Of the 65 hospitals in the state accredited by the JCAHO, about 40 attended the June 17 town-hall-style meeting in Little Rock, which lasted about three hours.
Following a presentation on accrediting initiatives from JCAHO President Dennis O'Leary, M.D., and two other representatives, hospital executives "left feeling just a bit easier about it," Mr. Teeter said. "Whether that feeling will continue, we'll see."
JCAHO executives had no comment on the meeting at press time.
The session came just as a second Arkansas hospital, 89-bed Stuttgart (Ark.) Regional Medical Center, announced it would forgo JCAHO accreditation. The hospital's administrator was not available to confirm or expand on the decision, but Mr. Teeter confirmed it.
In April, St. Mary's Hospital of Rogers, Ark., said it would drop JCAHO accreditation after 40 years of being surveyed every three years.
"There's a hemorrhage," Mr. Teeter said. "There are four or five others that are on the brink."
Some were at the meeting and told Dr. O'Leary of their leanings during a period where "some very searing questions" were asked, Mr. Teeter said.
"(Dr.) O'Leary stood there and took 'em one after the other for two-and-a-half hours," Mr. Teeter said. "We were not a bashful group."
The most penetrating questions concerned what hospitals saw as high survey fees and mounting expenses involved in preparing for the surveys. Those expenses were prominently mentioned by St. Mary's as factors leading to its decision to drop out (May 2, p. 4).
Other concerns centered on the frequency of change in accrediting standards and a perceived inconsistency of performance and priorities among surveyors, Mr. Teeter said.

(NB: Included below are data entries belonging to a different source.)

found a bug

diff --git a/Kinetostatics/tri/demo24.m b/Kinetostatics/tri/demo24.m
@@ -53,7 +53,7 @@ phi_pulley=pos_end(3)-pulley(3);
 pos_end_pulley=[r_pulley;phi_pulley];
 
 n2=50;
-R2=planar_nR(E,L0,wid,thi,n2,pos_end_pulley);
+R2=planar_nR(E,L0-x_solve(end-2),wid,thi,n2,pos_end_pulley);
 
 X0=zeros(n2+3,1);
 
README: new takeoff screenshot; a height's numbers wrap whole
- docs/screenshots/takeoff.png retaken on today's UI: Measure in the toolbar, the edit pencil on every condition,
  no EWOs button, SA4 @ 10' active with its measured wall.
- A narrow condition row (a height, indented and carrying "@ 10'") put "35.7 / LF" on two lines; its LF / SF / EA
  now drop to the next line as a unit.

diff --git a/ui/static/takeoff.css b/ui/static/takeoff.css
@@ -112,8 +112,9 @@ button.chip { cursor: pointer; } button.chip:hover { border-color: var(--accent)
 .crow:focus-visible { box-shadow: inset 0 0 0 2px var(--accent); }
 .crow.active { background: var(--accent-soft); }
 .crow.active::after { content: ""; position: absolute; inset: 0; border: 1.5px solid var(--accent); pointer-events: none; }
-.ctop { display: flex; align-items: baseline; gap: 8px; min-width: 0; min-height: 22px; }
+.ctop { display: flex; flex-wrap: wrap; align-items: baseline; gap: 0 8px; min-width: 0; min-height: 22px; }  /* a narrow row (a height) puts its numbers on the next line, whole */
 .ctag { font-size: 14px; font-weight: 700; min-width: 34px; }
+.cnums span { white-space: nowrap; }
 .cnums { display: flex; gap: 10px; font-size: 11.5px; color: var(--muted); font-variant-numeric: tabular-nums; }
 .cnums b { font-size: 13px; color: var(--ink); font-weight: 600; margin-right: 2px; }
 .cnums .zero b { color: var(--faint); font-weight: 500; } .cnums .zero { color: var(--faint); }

The gathering produced its most favorable news about the JCAHO not from its representatives but from a handful of recently surveyed hospitals that reported the experience "was the best they had in years," Mr. Teeter said. The reviews emphasized education and assistance rather than being punitive, he added.
The news was well-received, he said, but it didn't resolve complaints that the eventual accrediting decision can focus on serious problems that were never brought up during the on-site survey. "We'll see 90 days from now, when that report comes in, whether that is consistent with the exit interview," Mr. Teeter said.
The visit to Arkansas is the latest development in a yearlong series of exchanges between the JCAHO and the state's hospitals that at one point had the association considering a mass withdrawal of its members from the accreditation program (April 18, p. 12).
Dr. O'Leary also was to meet late last week with the Tennessee Hospital Association's section for small and rural hospitals over the same concerns about the cost and benefit of JCAHO accreditation.